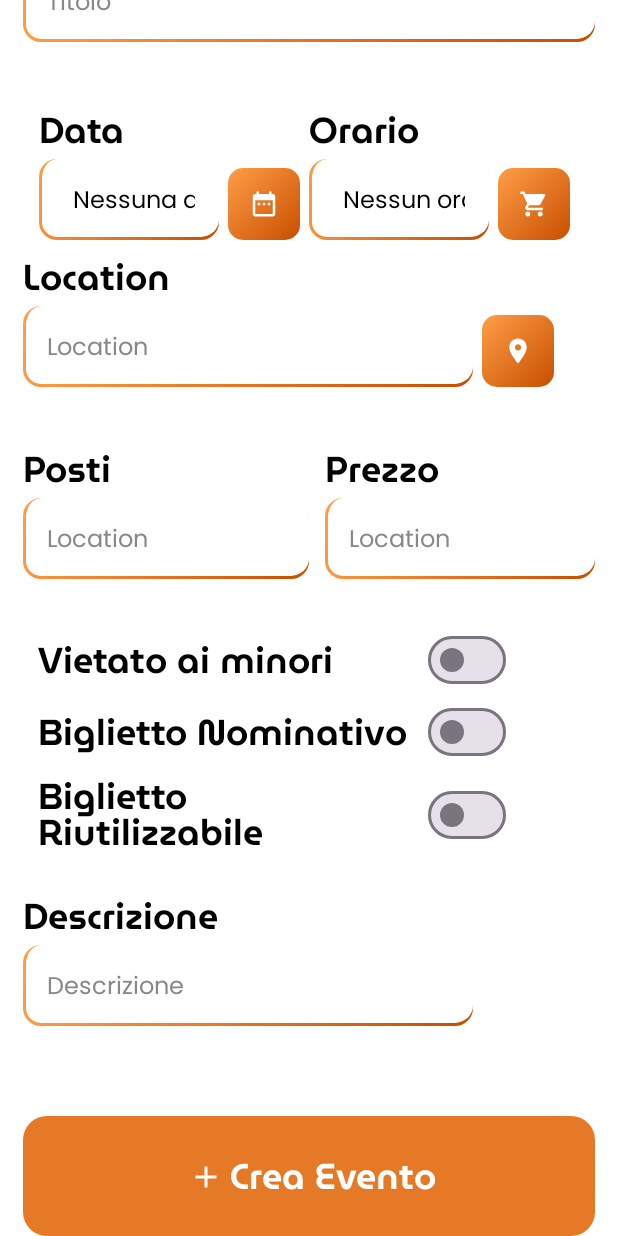
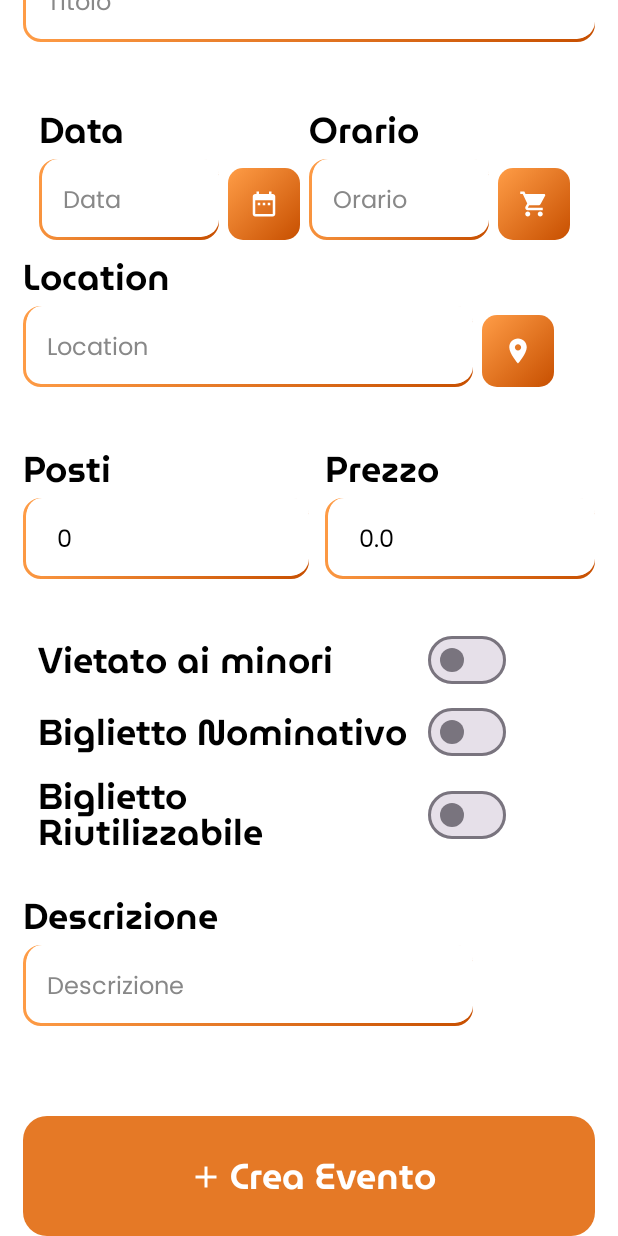
Before and after one commit to Piero23/E20AndroidStudio, an Android app built with Jetpack Compose: the @Preview function createEventPreview, scrolled down 520 dp, on a phone screen of 412 x 824 dp. Run offline under Robolectric (Android 15) with nearby library versions, the phone set to English and light mode, and no system bars.

Commit message:
Pulizia, aggiunte icone, tolti todo

```diff
--- a/app/build.gradle.kts
+++ b/app/build.gradle.kts
@@ -45,6 +45,8 @@ android {
 }
 
 dependencies {
+    implementation(libs.androidx.compose.material.icons.extended)
+
     implementation(libs.androidx.camera.core)
     implementation(libs.androidx.camera.camera2)
     implementation(libs.androidx.camera.lifecycle)
@@ -53,7 +55,7 @@ dependencies {
 
     implementation(libs.kotlinx.datetime)
 
-    implementation("net.openid:appauth:0.11.1")
+    implementation(libs.appauth)
 
     implementation(libs.ktor.serialization.kotlinx.json)
     implementation(libs.kotlinx.serialization.json)
--- a/app/src/main/java/com/example/e20frontendmobile/activities/CheckoutActivity.kt
+++ b/app/src/main/java/com/example/e20frontendmobile/activities/CheckoutActivity.kt
@@ -49,6 +49,8 @@ import com.example.e20frontendmobile.ui.theme.buttonGradientType1
 fun ShowCheckout(navController: NavHostController){
     var tickets by rememberSaveable { mutableStateOf(listOf(Ticket())) }
     val scrollState = rememberScrollState()
+
+    val price = 100
 
     Column(
         modifier = Modifier
@@ -122,7 +124,7 @@ fun ShowCheckout(navController: NavHostController){
                 horizontalArrangement = Arrangement.SpaceBetween
             ){
                 Text("Biglietti: ${tickets.size}")
-                Text("Totale: 100000€") //TODO da calcolare
+                Text("Totale: ${price*tickets.size}")
             }
             Button(
                 modifier = Modifier.fillMaxWidth(),
--- a/app/src/main/java/com/example/e20frontendmobile/activities/CreateEventActivity.kt
+++ b/app/src/main/java/com/example/e20frontendmobile/activities/CreateEventActivity.kt
@@ -74,13 +74,8 @@ fun createEventPreview(){
 @Composable
 fun createEvent(){
     val scrollState = rememberScrollState()
-    var toggledBell by rememberSaveable { mutableStateOf(false) }
-    var toggledHeart by rememberSaveable { mutableStateOf(false) }
-
 
     var titolo by remember { mutableStateOf("") }
-    var data by remember { mutableStateOf("") }
-    var orario by remember { mutableStateOf("") }
     var location by remember { mutableStateOf("") }
     var posti by remember { mutableIntStateOf(0) }
     var prezzo by remember { mutableFloatStateOf(0f) }
@@ -173,8 +168,6 @@ fun createEvent(){
                     .fillMaxWidth()
             )
 
-            //TODO Fare si che i campi possano prendere sono numeri a posto e prezzo
-
             Spacer(modifier = Modifier.height(40.dp))
 
             Row (
@@ -192,11 +185,12 @@ fun createEvent(){
 
                     Row {
                         CustomTextField(
-                            value = selectedDate ?: "Nessuna data selezionata",
-                            onValueChange = { data = it },
+                            value = selectedDate ?: "",
+                            onValueChange = { selectedDate = it },
                             placeholder = "Data",
                             singleLine = true,
-                            modifier = Modifier.width(120.dp)
+                            modifier = Modifier.width(120.dp),
+                            readOnly = true
                         )
 
                         IconButtonType1(
@@ -218,11 +212,12 @@ fun createEvent(){
 
                     Row {
                         CustomTextField(
-                            value = selectedTime ?: "Nessun orario selezionato",
-                            onValueChange = { orario = it },
-                            placeholder = "Titolo",
+                            value = selectedTime ?: "",
+                            onValueChange = { selectedTime = it },
+                            placeholder = "Orario",
                             singleLine = true,
-                            modifier = Modifier.width(120.dp)
+                            modifier = Modifier.width(120.dp),
+                            readOnly = true
                         )
 
                         IconButtonType1(
@@ -283,9 +278,12 @@ fun createEvent(){
 
                     Row {
                         CustomTextField(
-                            value = location,
-                            onValueChange = { location = it },
-                            placeholder = "Location",
+                            value = posti.toString(),
+                            onValueChange = { newValue ->
+                                if (newValue.all { it.isDigit() }) {
+                                    posti = newValue.toInt()
+                                } },
+                            placeholder = "Posti",
                             singleLine = true,
                             modifier = Modifier.width(300.dp)
                         )
@@ -302,9 +300,13 @@ fun createEvent(){
 
                     Row {
                         CustomTextField(
-                            value = location,
-                            onValueChange = { location = it },
-                            placeholder = "Location",
+                            value = prezzo.toString(),
+                            onValueChange = { newValue->
+                                if (newValue.matches(Regex("^\\d*\\.?\\d*\$"))) {
+                                    prezzo = newValue.toFloat()
+                                }
+                            },
+                            placeholder = "Prezzo",
                             singleLine = true,
                             modifier = Modifier.width(300.dp)
                         )
--- a/app/src/main/java/com/example/e20frontendmobile/activities/EventActivity.kt
+++ b/app/src/main/java/com/example/e20frontendmobile/activities/EventActivity.kt
@@ -30,6 +30,7 @@ import androidx.compose.material.icons.filled.ArrowForward
 import androidx.compose.material.icons.filled.Create
 import androidx.compose.material.icons.filled.FavoriteBorder
 import androidx.compose.material.icons.filled.Notifications
+import androidx.compose.material.icons.filled.QrCode
 import androidx.compose.material.icons.filled.Settings
 import androidx.compose.material3.ButtonColors
 import androidx.compose.material3.Icon
@@ -152,6 +153,7 @@ fun ShowEvent(navController: NavHostController ,isAdmin: Boolean){
                         if (restricted){
                             Spacer(modifier = Modifier.size(10.dp))
                             //TODO mettere icona restricted
+                            //https://www.flaticon.com/search?word=18
                         }
                     }
                 }
@@ -174,8 +176,7 @@ fun ShowEvent(navController: NavHostController ,isAdmin: Boolean){
                             onClick = {navController.navigate("scanner")}
                         ) {
                             Icon(
-                                //TODO RIMPIAZZARE CON ICONA QR
-                                Icons.Filled.Settings,
+                                Icons.Filled.QrCode,
                                 contentDescription = "Scansiona",
                                 modifier = Modifier
                                     .size(50.dp),
--- a/app/src/main/java/com/example/e20frontendmobile/composables/TextField.kt
+++ b/app/src/main/java/com/example/e20frontendmobile/composables/TextField.kt
@@ -36,7 +36,8 @@ fun CustomTextField(
     placeholder: String? = null,
     singleLine: Boolean = false,
     onValueChange: (String) -> Unit,
-    value: String
+    value: String,
+    readOnly: Boolean = false
 ) {
     var height by remember { mutableStateOf(10.dp) }
     var width by remember { mutableStateOf(10.dp) }
@@ -50,6 +51,7 @@ fun CustomTextField(
         contentAlignment = Alignment.TopEnd
     ) {
         BasicTextField(
+            enabled = !readOnly,
             value = value,
             onValueChange = onValueChange,
             cursorBrush = linearGradient(listOf(buttonGradientType1FirstLight, buttonGradientType1LastLight)),
--- a/gradle/libs.versions.toml
+++ b/gradle/libs.versions.toml
@@ -1,5 +1,6 @@
 [versions]
 agp = "8.13.0"
+appauth = "0.11.1"
 barcodeScanning = "17.3.0"
 cameraCore = "1.4.2"
 kotlin = "2.2.10"
@@ -16,6 +17,7 @@ ktorSerializationKotlinxJson = "3.2.3"
 lifecycleRuntimeKtx = "2.9.3"
 activityCompose = "1.10.1"
 composeBom = "2025.08.01"
+materialIconsExtended = "<compose_version>"
 roomCommonJvm = "2.7.2"
 navigationRuntimeKtx = "2.9.3"
 navigationCompose = "2.9.3"
@@ -30,7 +32,9 @@ androidx-camera-camera2 = { module = "androidx.camera:camera-camera2", version.r
 androidx-camera-core = { module = "androidx.camera:camera-core", version.ref = "cameraCore" }
 androidx-camera-lifecycle = { module = "androidx.camera:camera-lifecycle", version.ref = "cameraCore" }
 androidx-camera-view = { module = "androidx.camera:camera-view", version.ref = "cameraCore" }
+androidx-compose-material-icons-extended = { module = "androidx.compose.material:material-icons-extended", version.ref = "materialIconsExtended" }
 androidx-core-ktx = { group = "androidx.core", name = "core-ktx", version.ref = "coreKtx" }
+appauth = { module = "net.openid:appauth", version.ref = "appauth" }
 barcode-scanning = { module = "com.google.mlkit:barcode-scanning", version.ref = "barcodeScanning" }
 junit = { group = "junit", name = "junit", version.ref = "junit" }
 androidx-junit = { group = "androidx.test.ext", name = "junit", version.ref = "junitVersion" }
```
Also changed, not shown: app/src/main/java/com/example/e20frontendmobile/bottomNavigationScreen/BottomNavigationScreen.kt (+2 -28 lines).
- - -
Directions for this task: Above are the entries; copy every line among them that contains the word "cameraCore".

Written response:
 cameraCore = "1.4.2"
 androidx-camera-core = { module = "androidx.camera:camera-core", version.ref = "cameraCore" }
 androidx-camera-lifecycle = { module = "androidx.camera:camera-lifecycle", version.ref = "cameraCore" }
 androidx-camera-view = { module = "androidx.camera:camera-view", version.ref = "cameraCore" }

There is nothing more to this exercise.